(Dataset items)
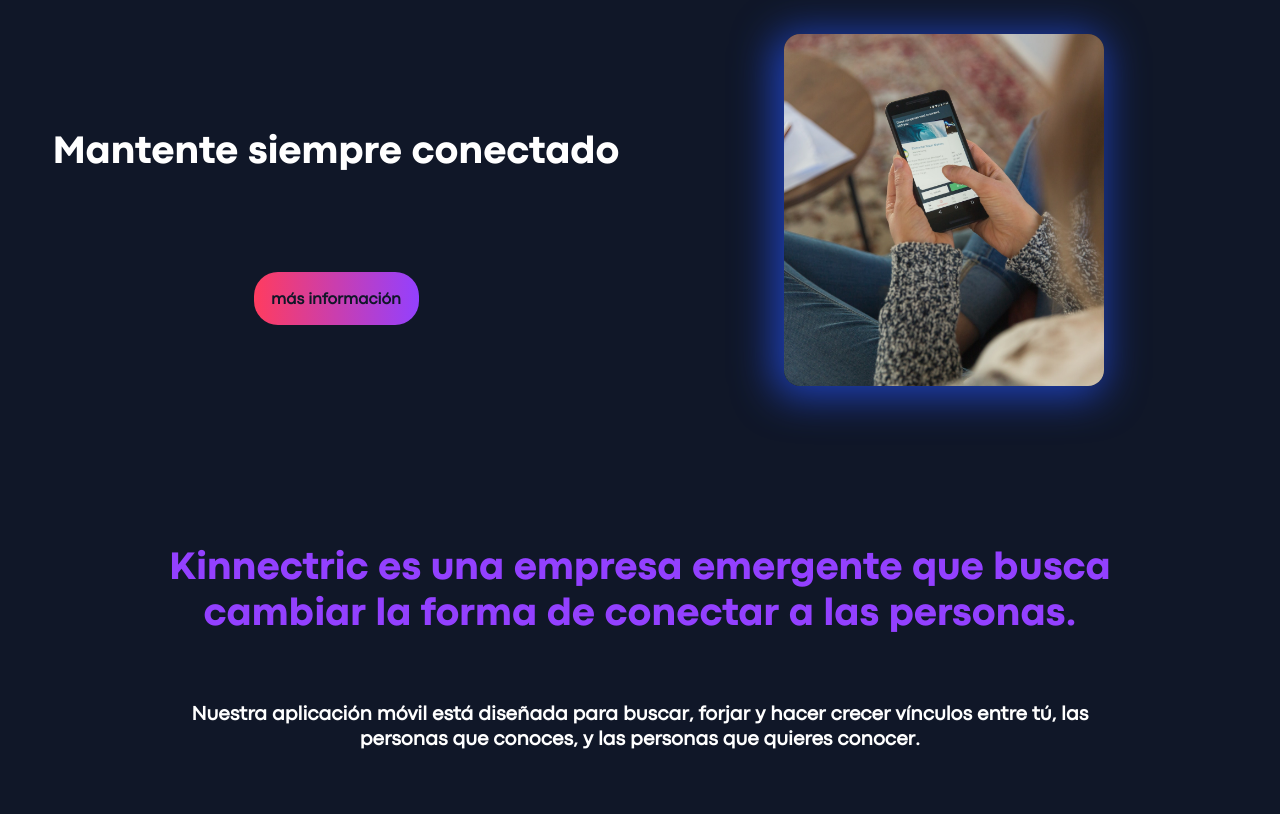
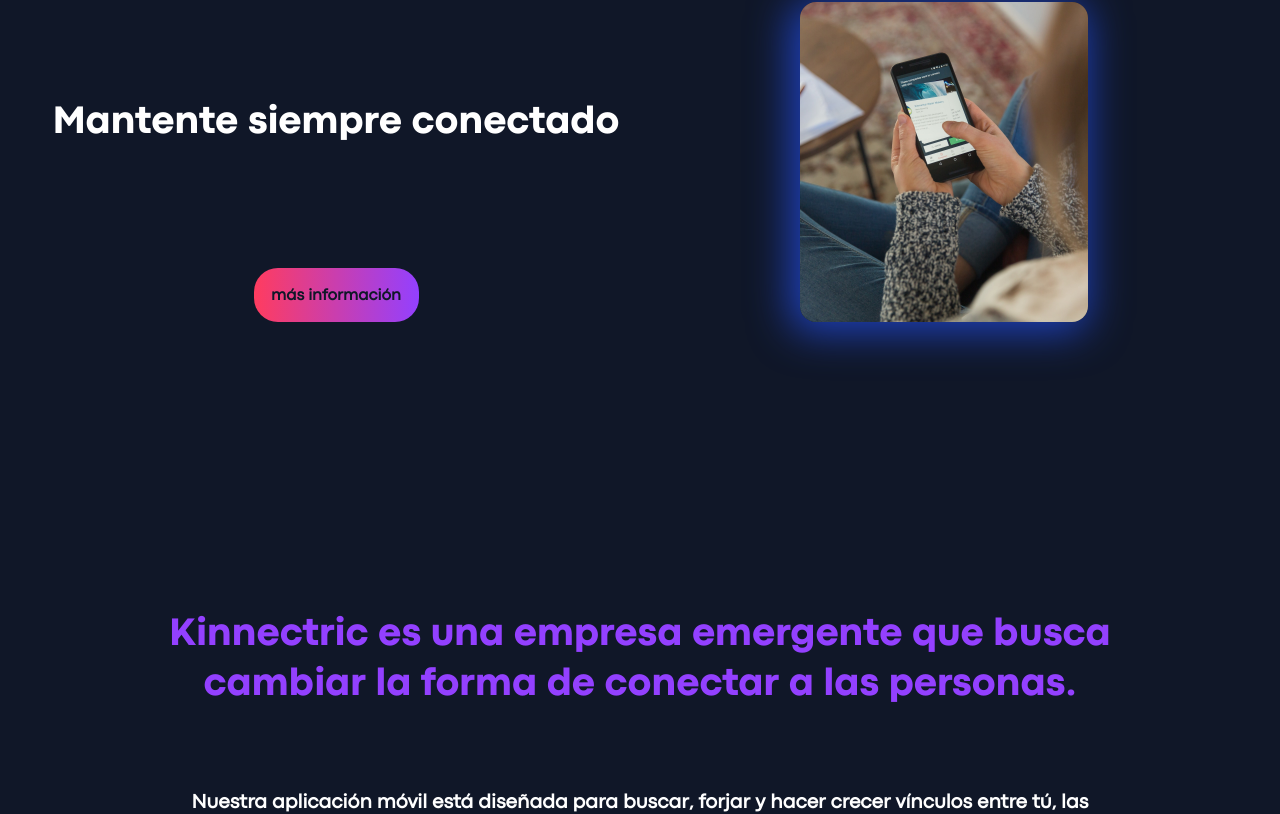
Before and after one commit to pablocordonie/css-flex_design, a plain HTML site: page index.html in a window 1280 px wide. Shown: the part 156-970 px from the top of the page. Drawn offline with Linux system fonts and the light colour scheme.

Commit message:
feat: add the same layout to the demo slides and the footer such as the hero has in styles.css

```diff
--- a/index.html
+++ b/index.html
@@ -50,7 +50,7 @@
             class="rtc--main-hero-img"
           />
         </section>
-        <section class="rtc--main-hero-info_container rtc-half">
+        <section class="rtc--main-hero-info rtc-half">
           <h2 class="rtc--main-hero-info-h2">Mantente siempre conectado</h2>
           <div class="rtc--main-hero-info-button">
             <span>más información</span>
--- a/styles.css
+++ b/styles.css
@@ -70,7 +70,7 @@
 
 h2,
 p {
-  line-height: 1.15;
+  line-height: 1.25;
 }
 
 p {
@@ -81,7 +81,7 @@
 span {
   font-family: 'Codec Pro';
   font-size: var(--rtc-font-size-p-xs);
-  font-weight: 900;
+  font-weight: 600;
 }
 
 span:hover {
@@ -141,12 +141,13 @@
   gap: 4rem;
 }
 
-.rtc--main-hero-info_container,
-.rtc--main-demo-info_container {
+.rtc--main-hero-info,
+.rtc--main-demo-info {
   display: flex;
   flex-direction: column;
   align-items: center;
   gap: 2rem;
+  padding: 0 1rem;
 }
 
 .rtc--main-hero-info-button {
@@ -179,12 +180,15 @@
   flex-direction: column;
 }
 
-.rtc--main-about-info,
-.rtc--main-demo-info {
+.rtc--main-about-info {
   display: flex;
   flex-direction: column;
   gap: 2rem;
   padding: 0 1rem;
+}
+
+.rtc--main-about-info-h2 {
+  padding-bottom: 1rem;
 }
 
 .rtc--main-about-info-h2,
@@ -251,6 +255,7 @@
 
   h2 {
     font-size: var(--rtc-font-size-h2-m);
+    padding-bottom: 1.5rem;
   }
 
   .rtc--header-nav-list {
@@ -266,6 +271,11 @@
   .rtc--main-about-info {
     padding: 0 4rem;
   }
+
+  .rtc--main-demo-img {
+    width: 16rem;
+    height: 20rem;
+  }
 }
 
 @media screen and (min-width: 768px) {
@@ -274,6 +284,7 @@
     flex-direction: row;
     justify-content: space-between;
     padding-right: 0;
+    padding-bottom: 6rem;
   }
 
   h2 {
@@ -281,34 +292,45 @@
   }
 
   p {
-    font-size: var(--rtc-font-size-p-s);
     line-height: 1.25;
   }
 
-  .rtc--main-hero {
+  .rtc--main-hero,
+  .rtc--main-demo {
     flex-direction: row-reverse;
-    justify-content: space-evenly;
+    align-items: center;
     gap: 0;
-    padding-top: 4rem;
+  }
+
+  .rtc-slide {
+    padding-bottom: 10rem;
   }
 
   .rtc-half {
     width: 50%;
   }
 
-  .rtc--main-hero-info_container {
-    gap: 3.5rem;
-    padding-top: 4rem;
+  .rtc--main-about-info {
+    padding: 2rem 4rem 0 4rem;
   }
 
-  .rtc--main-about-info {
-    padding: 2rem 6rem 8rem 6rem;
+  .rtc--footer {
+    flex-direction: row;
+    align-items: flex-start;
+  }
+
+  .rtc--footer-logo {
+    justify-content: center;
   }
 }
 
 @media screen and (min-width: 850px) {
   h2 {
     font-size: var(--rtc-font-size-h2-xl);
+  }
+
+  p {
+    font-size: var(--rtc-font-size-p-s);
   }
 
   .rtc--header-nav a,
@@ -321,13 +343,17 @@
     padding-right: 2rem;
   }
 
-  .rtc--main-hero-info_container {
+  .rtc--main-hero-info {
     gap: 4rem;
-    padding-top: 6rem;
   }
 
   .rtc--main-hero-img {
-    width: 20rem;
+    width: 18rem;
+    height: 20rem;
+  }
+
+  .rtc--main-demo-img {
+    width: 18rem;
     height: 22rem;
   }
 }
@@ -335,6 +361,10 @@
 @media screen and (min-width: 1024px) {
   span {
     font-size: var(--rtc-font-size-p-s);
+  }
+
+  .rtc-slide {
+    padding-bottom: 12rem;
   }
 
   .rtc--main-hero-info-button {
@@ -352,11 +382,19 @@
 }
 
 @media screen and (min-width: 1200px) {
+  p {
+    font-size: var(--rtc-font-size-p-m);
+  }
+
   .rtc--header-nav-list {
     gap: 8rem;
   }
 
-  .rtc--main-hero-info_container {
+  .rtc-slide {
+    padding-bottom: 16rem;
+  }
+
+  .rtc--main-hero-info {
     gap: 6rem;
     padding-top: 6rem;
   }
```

--

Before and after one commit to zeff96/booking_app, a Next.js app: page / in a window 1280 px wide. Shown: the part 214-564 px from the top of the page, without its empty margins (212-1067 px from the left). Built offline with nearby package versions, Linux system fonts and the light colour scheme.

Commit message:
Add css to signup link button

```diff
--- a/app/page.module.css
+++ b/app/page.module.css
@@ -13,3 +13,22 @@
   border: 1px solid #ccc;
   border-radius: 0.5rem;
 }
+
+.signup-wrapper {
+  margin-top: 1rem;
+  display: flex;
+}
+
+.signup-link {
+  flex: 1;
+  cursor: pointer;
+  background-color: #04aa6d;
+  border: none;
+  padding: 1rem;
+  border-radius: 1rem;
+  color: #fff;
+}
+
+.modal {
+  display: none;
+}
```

==

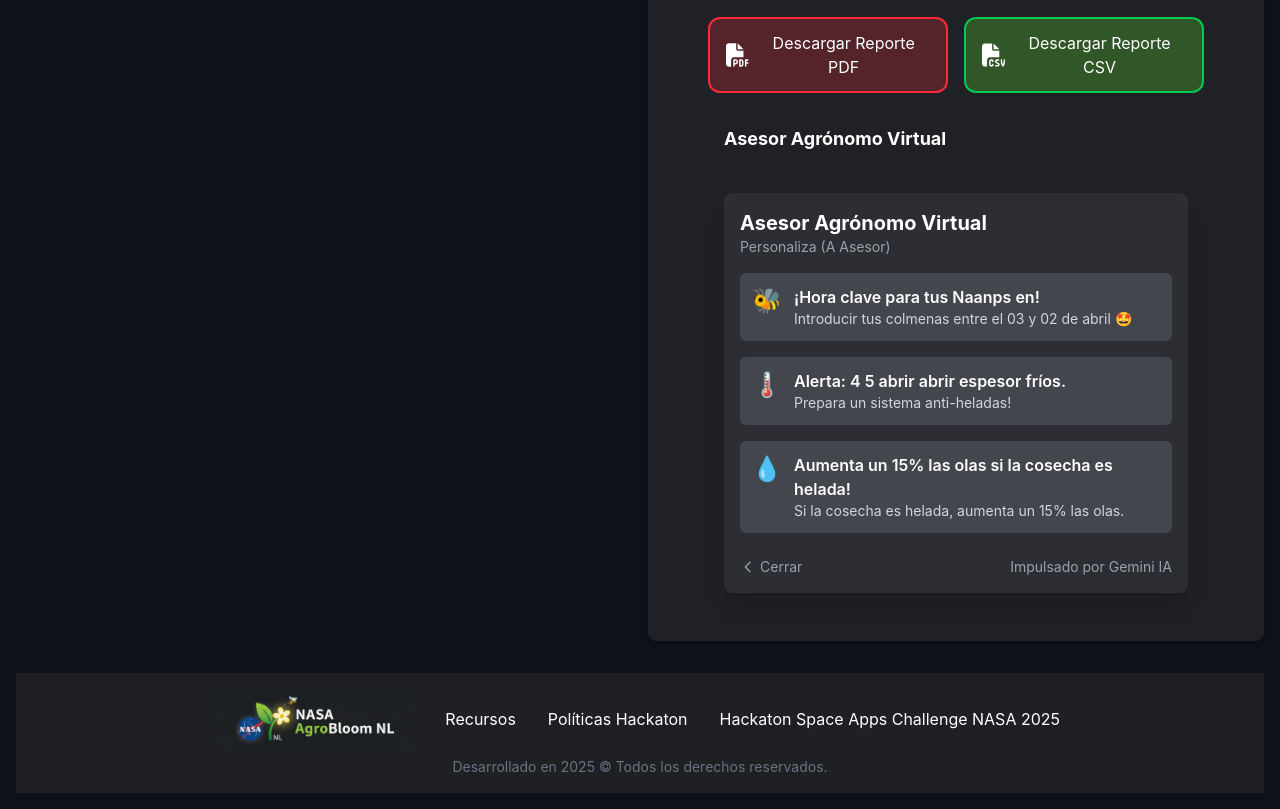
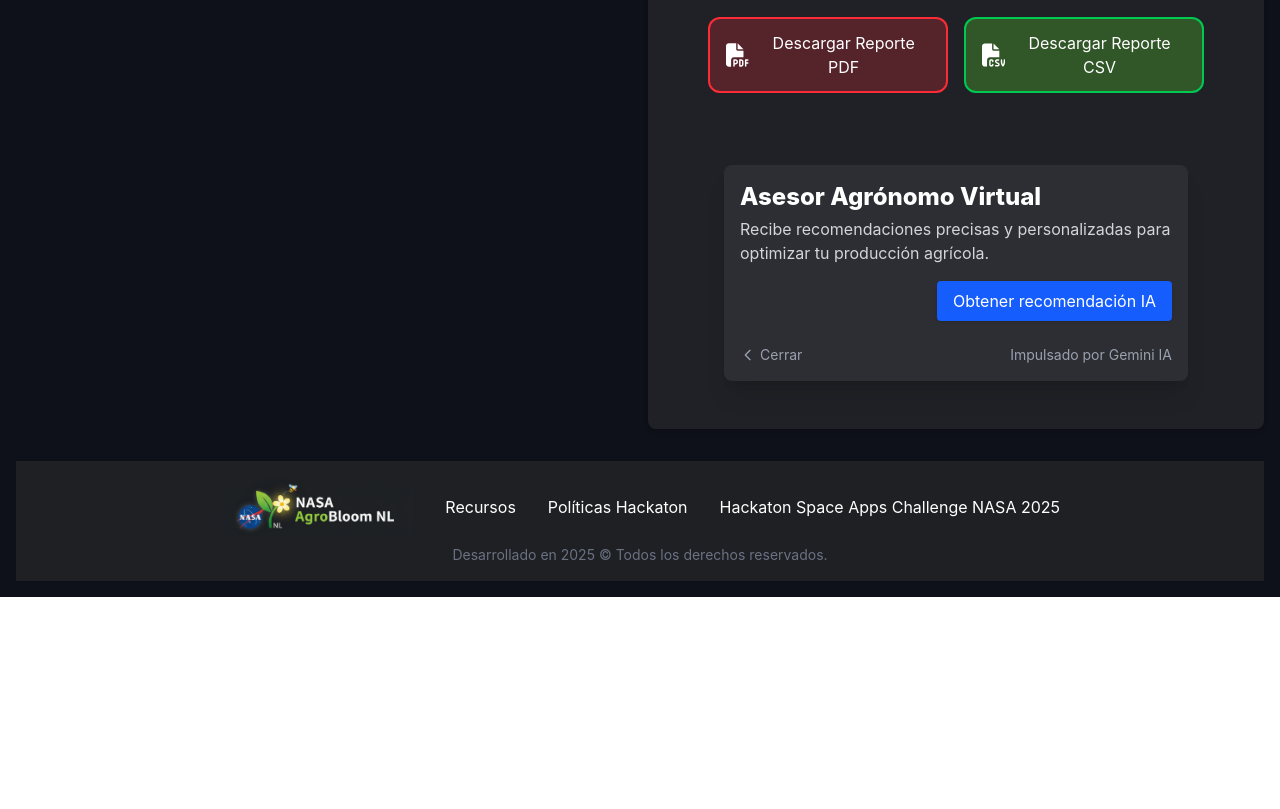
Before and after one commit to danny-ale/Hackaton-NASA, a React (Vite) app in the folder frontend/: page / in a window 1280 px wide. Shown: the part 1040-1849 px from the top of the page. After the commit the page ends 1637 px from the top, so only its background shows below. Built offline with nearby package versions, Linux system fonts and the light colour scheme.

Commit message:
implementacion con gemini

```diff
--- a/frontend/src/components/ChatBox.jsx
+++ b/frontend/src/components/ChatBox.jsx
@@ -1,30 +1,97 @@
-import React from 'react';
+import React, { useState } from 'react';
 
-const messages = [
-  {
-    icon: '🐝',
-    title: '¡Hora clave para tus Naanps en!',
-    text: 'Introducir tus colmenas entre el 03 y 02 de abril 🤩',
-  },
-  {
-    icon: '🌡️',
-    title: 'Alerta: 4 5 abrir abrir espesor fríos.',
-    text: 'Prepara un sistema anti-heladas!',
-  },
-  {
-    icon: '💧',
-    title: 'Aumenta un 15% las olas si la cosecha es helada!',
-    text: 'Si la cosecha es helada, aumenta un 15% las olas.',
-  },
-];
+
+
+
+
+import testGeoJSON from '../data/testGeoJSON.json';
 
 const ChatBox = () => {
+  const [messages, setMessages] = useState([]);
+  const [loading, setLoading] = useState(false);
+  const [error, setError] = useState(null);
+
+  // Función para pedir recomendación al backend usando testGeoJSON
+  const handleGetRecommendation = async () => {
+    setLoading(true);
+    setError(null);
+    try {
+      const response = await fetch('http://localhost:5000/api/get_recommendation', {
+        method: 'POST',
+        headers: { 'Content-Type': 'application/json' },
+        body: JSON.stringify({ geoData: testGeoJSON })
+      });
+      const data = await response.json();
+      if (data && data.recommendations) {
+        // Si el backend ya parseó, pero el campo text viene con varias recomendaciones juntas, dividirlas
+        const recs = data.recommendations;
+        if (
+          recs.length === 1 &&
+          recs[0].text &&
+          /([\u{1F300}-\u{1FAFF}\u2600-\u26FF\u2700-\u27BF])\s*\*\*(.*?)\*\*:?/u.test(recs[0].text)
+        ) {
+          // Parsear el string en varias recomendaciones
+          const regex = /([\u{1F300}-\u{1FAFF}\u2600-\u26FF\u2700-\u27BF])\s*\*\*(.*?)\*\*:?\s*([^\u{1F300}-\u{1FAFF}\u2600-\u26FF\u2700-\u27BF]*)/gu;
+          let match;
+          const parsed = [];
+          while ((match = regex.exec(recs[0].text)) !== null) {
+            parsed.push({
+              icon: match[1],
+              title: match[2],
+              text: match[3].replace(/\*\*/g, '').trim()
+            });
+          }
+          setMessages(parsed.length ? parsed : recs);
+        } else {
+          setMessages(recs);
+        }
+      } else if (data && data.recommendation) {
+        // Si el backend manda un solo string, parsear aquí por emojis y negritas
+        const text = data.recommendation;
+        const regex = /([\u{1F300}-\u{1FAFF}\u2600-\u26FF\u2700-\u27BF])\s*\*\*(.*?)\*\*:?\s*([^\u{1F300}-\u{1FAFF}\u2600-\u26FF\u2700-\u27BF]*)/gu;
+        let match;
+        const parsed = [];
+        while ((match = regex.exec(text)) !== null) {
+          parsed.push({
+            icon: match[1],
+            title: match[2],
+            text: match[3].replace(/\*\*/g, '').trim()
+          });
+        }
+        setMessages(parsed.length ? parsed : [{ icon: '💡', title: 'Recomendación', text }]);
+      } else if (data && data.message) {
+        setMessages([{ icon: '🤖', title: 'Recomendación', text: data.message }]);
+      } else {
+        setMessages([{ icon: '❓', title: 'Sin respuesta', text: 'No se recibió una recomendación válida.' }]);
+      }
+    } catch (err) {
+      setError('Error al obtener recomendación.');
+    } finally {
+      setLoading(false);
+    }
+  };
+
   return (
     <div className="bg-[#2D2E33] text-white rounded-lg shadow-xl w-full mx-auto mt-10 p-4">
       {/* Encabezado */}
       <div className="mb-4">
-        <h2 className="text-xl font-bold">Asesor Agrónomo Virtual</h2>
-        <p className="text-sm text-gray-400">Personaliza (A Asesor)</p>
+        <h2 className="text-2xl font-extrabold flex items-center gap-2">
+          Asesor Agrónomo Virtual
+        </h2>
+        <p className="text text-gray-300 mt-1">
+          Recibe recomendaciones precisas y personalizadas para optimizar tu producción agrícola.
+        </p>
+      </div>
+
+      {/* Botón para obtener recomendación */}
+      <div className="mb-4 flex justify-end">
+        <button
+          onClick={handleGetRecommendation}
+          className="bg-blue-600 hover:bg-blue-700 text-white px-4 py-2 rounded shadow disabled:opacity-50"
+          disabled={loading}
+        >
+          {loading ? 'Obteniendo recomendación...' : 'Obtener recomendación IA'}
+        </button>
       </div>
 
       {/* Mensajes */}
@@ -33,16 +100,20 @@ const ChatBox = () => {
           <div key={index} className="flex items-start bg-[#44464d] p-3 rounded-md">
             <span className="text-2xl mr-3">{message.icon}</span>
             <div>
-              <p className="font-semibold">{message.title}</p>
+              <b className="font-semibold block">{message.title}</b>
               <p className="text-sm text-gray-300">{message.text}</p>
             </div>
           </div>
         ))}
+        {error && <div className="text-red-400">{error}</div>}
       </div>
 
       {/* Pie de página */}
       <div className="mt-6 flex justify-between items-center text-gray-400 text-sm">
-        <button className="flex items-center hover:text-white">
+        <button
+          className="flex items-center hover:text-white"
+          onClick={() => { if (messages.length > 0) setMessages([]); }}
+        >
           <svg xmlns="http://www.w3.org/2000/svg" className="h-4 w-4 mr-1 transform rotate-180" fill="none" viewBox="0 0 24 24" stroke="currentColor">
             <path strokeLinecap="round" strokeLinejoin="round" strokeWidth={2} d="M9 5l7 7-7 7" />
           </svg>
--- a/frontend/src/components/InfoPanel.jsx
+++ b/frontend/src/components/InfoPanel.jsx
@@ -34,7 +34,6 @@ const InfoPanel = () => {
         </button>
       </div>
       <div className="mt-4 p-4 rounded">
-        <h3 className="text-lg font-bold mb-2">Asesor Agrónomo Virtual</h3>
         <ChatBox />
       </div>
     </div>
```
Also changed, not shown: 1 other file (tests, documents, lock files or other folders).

> [Problem requirements]
Go through the entries above and copy each line with "setMessages" in it.

> [Task answer]
+  const [messages, setMessages] = useState([]);
+          setMessages(parsed.length ? parsed : recs);
+          setMessages(recs);
+        setMessages(parsed.length ? parsed : [{ icon: '💡', title: 'Recomendación', text }]);
+        setMessages([{ icon: '🤖', title: 'Recomendación', text: data.message }]);
+        setMessages([{ icon: '❓', title: 'Sin respuesta', text: 'No se recibió una recomendación válida.' }]);
+          onClick={() => { if (messages.length > 0) setMessages([]); }}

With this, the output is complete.